Barclays and four of its traders have been hit with a $453m (£299m) fine by the US electricity regulator for fixing power prices.
The Federal Energy Regulatory Commission has accused Barclays traders of manipulating physical power prices in California and other western US states in order to fraudulently boost financial derivative positions.
Barclays has been ordered to pay $435m in penalties, while one of its traders must pay a $15m fine and three other traders $1m each. The bank must also hand over $34.9m in profits which will be given to low-income homeowners in California, Arizona, Oregon and Washington to help them pay their energy bills.
A statement from Barclays says: “We believe that our trading was legitimate and in compliance with applicable law.
“The Order Assessing Civil Penalty is by its very nature a one-sided document, and does not reflect a balanced and full description of the facts or the applicable legal standard.”
It is not the first time Barclays has been in regulatory hot water. Last year, the bank was fined a total of £290m over its role in the manipulation of Libor.
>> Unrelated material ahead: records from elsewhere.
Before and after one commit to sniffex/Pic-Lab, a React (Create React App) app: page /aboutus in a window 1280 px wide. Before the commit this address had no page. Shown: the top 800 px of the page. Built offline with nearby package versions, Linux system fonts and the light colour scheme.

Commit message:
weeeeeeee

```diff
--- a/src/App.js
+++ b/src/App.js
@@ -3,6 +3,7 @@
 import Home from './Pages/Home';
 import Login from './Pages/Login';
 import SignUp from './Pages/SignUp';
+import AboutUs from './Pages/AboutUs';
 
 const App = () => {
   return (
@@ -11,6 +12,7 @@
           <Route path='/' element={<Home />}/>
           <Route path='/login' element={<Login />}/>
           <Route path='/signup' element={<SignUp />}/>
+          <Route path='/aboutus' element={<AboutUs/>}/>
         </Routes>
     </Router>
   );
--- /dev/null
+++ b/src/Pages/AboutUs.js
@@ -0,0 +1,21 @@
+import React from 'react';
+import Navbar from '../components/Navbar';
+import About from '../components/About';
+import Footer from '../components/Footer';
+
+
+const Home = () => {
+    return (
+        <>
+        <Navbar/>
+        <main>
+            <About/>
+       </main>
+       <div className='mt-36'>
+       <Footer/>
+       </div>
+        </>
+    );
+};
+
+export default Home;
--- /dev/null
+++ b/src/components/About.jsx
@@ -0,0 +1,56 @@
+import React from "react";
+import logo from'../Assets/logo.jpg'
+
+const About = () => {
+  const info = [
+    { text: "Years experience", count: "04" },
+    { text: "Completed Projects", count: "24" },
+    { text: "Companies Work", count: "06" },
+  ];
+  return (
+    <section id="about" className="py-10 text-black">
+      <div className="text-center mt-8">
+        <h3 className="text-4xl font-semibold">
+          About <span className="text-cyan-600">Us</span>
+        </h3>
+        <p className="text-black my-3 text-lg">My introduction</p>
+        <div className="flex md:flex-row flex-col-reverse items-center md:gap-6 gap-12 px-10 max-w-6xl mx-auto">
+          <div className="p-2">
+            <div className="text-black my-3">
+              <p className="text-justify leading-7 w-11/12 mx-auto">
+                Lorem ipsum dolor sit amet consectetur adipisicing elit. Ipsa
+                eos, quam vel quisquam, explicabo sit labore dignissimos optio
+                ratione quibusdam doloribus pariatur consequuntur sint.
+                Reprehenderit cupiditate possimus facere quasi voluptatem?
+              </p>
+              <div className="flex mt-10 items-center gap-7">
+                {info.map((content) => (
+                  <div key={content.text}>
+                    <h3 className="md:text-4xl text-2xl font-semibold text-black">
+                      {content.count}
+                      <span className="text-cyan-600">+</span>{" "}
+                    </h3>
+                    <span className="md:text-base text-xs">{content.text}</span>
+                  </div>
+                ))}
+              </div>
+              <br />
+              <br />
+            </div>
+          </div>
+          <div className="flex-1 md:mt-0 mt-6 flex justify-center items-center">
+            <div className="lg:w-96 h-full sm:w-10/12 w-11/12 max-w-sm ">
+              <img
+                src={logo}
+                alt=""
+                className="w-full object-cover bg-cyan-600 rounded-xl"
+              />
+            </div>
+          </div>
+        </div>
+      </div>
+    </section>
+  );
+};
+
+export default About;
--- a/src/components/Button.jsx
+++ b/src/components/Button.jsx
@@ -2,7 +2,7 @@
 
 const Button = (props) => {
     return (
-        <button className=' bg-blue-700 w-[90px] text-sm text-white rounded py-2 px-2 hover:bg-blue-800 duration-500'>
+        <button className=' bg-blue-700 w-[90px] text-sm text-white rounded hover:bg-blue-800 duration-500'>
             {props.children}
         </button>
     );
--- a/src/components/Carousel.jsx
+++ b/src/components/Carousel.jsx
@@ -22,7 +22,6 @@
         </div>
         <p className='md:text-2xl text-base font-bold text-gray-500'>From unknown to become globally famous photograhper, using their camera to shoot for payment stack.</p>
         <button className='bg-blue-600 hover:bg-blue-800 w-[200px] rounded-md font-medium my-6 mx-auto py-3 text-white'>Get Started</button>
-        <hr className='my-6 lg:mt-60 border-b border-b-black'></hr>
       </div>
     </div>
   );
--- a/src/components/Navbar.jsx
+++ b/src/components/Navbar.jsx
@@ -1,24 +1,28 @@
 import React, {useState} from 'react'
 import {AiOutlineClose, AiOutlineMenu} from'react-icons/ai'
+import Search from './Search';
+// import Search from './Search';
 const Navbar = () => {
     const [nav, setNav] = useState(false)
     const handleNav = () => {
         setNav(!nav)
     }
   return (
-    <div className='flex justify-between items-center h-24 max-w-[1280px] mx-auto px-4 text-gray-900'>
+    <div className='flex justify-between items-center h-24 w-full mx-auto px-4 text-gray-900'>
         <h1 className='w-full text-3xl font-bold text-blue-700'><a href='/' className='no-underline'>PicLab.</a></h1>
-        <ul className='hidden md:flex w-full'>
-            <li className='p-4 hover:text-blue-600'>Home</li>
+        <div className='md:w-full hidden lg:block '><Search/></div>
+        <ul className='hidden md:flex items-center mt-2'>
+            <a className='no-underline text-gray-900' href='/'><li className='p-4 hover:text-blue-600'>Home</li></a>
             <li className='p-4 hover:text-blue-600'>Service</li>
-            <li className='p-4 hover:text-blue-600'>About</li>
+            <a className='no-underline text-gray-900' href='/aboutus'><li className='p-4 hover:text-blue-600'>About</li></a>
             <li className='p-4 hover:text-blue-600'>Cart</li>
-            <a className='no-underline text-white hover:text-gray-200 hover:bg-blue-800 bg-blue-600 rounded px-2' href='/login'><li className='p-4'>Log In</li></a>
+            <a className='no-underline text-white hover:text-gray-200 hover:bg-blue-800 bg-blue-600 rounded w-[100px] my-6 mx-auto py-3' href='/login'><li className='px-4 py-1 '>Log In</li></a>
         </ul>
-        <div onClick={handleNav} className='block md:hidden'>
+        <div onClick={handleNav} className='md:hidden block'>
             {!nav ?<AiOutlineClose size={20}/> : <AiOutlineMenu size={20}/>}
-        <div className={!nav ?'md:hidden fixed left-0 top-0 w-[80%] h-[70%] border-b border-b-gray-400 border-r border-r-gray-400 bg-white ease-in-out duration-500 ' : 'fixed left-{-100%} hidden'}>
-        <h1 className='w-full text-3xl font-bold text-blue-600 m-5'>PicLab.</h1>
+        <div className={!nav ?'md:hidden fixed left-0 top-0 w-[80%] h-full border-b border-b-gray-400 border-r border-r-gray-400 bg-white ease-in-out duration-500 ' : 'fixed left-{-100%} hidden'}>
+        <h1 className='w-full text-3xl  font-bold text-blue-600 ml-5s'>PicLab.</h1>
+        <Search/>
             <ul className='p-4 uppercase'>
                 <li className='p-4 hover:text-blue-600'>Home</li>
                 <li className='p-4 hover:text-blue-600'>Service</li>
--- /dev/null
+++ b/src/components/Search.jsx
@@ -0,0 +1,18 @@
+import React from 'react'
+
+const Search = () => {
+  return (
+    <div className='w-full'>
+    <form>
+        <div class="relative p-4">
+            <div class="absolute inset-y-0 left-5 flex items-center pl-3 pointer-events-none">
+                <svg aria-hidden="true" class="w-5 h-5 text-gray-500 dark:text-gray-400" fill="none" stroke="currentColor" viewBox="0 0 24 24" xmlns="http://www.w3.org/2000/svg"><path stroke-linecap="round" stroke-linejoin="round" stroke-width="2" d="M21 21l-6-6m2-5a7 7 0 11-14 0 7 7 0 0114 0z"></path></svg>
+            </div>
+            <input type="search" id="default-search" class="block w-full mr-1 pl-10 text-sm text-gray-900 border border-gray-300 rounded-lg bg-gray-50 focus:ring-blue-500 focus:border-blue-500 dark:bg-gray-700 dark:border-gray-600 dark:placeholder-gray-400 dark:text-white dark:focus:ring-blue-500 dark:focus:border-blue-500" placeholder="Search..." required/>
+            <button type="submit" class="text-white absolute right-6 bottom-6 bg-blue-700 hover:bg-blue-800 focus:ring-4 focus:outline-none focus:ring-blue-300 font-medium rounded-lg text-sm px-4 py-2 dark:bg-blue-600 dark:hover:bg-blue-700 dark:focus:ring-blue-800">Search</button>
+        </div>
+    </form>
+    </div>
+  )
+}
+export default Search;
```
The FSA fined Barclays £59.5m for manipulating Libor and the Euro Interbank Offered Rate, while US regulators the US Commodity Futures Trading Commission and the US Department of Justice fined Barclays £230.5m for the same offences.